[GlobalPost Moscow correspondent Miriam Elder recently traveled to Turkmenistan where she reported on the country's new leadership, below, as well as its stability and the battle for its natural gas resources.]
ASHGABAT, Turkmenistan — When one of the world’s most eccentric dictators died two years ago, many hoped the Central Asian nation of Turkmenistan would become a new country.
Saparmurat Niyazov — better known as Turkmenbashi, or “Father of all Turkmen,” a name he gave himself — ruled the country with an iron fist. Critics, be they close advisors or random Turkmen speaking freely, were jailed. Travel restrictions were tight, and government officials were forbidden from traveling abroad.
Two years into the rule of President Gurbanguly Berdymukhamedov, health minister under Turkmenbashi and the longest serving minister in his cabinet, things have changed — at least on the surface.
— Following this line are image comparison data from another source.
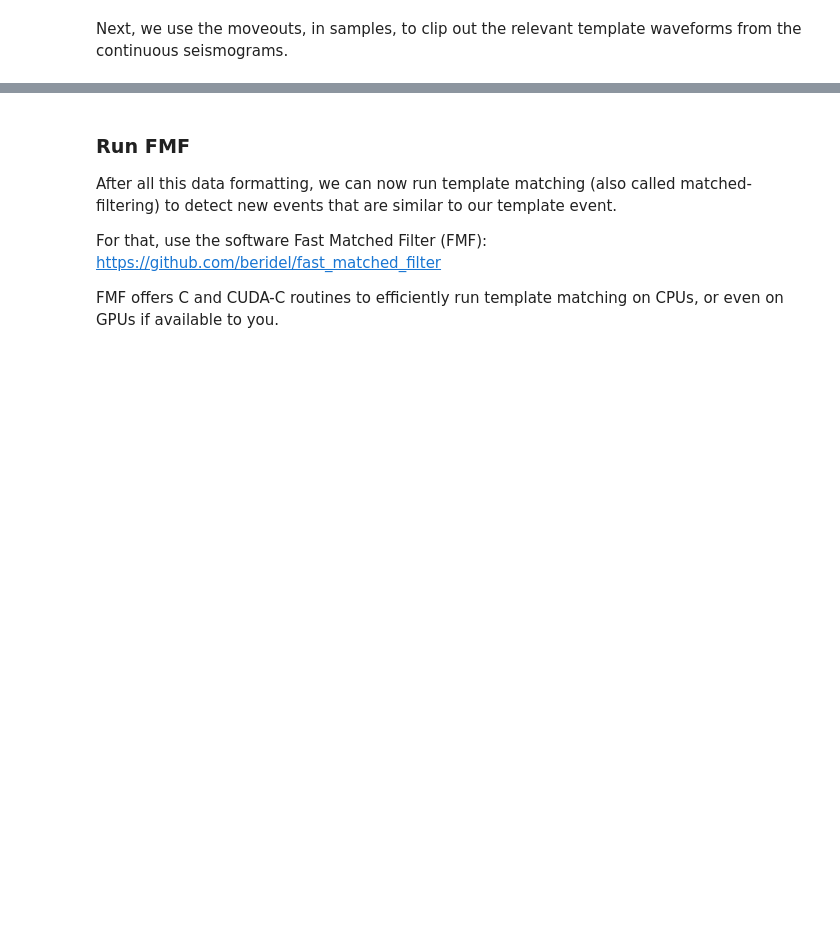
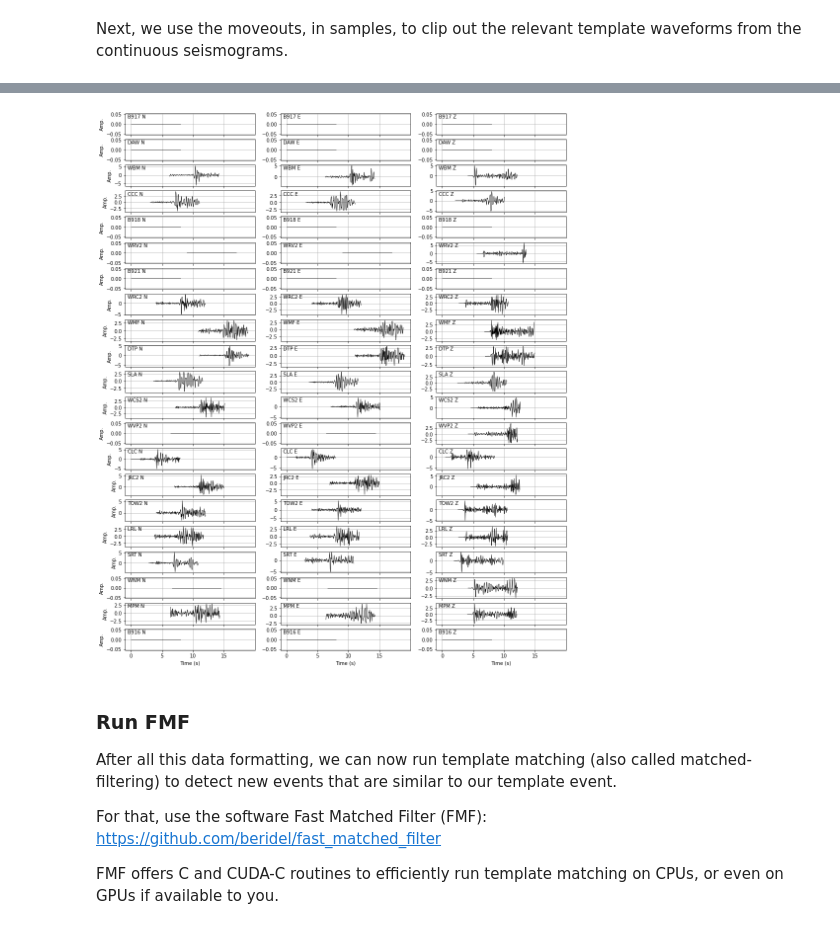
Before and after one commit to AI4EPS/Earthquake_Catalog_Workshop, a Jupyter notebook: notebooks/tm_one_template.ipynb, the cells around one changed output, grey strips where cells are left out. Drawn from its saved outputs; the diff is of its cells as text; code cells hidden in the pictures; blank space fills up the shorter version.

```diff
--- a/notebooks/tm_one_template.ipynb
+++ b/notebooks/tm_one_template.ipynb
@@ -510,6 +516,27 @@ array([[[ 0.00000000e+00,  0.00000000e+00,  0.00000000e+00, ...,
         [ 0.00000000e+00,  0.00000000e+00,  0.00000000e+00, ...,
           0.00000000e+00,  0.00000000e+00,  0.00000000e+00]]],
       dtype=float32)
+# %%
+fig, axes = plt.subplots(num="template_waveforms", nrows=num_stations, ncols=num_channels, figsize=(16, 20), sharex=True)
+for s, sta in enumerate(station_codes):
+    for c, cp in enumerate(component_codes):
+        time_sec = (max(0., moveouts_samp_arr[s, c]) + np.arange(TEMPLATE_DURATION_SAMP)) / SAMPLING_RATE_HZ
+        axes[s, c].plot(
+            time_sec,
+            template_waveforms_arr[s, c, :],
+            color="k",
+            lw=0.75
+        )
+        axes[s, c].text(0.02, 0.96, sta + " " + cp, ha="left", va="top", transform=axes[s, c].transAxes)
+        # axes[s, c].set_title(sta + " " + cp)
+        if s == num_stations - 1:
+            axes[s, c].set_xlabel("Time (s)")
+        if c == 0:
+            axes[s, c].set_ylabel("Amp.")
+        axes[s, c].grid()
+# plt.tight_layout()
+# %% [output]
+[figure, added]
 # %%
 # normalize template waveforms for numerical reasons
 norm = np.std(template_waveforms_arr, axis=-1, keepdims=True)
```
Also changed, not shown: parts of 10 cells of this notebook, 2 other files.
The photos of Turkmenbashi that adorned offices, stadiums, theaters and the facades of buildings around the country have been taken down. They have been replaced with photos of Berdymukhamedov, standing in front of a traditional Turkmen rug and staring longingly at a white dove.
Berdymukhamedov lifted the ban on opera enforced by his predecessor — but the ban on ballet remains. The names of the months have been changed back to the original. Turkmenbashi had named them after himself and his mother, who died in a massive earthquake when he was just 8 years old.
Women stand on Ashgabat's main square practicing for the annual independence day parade.
In a two-for-one shot, Berdymukhamedov pleased foreign investors by redenominating the country’s currency, and pleased himself by removing Turkmenbashi’s face from all the bills, except the highest denomination, 500 manat ($175). Rumors in Ashgabat, the capital, hold that Berdymukhamedov plans to print a 1,000-manat note and put his face on that.
“He seems to be becoming his own person,” said one western diplomat. “Even more so recently, he’s got this confidence to exude.”
Berdymukhamedov spent the first year of his presidency taking some steps to opening up the country, aware that foreign investment and expertise would be needed to develop its massive gas reserves. Estimates vary on how much gas Turkmenistan actually holds, but experts agree that it ranks among the world’s top-four national gas reserves.
He eased travel restrictions inside the country, lifting checkpoints, and made it easier for all to travel abroad. He himself took about a dozen official trips during his first year in office.
In a much-touted move, Berdymukhamedov brought internet access to Turkmenistan. Yet internet cafes are sparse and — like nearly everything in the country — are state-owned. Clerks write down users’ identification details, and a video camera adorns every room. Certain websites known to turn a critical eye to the regime are inaccessible.
Some remain hopeful that the country, a post-Soviet backwater, will continue to open up and reform, easing access to foreign investors and expanding the freedoms of its own impoverished people.
“What we’ve seen over the past year gives me a great deal of optimism,” said Arsim Zekolli, the Organization for Security and Cooperation’s ambassador to Turkmenistan.
Most, however, are more skeptical.
“He’s done a lot, improved a lot, but recently there seem to be some things to set it back a bit,” the western diplomat said.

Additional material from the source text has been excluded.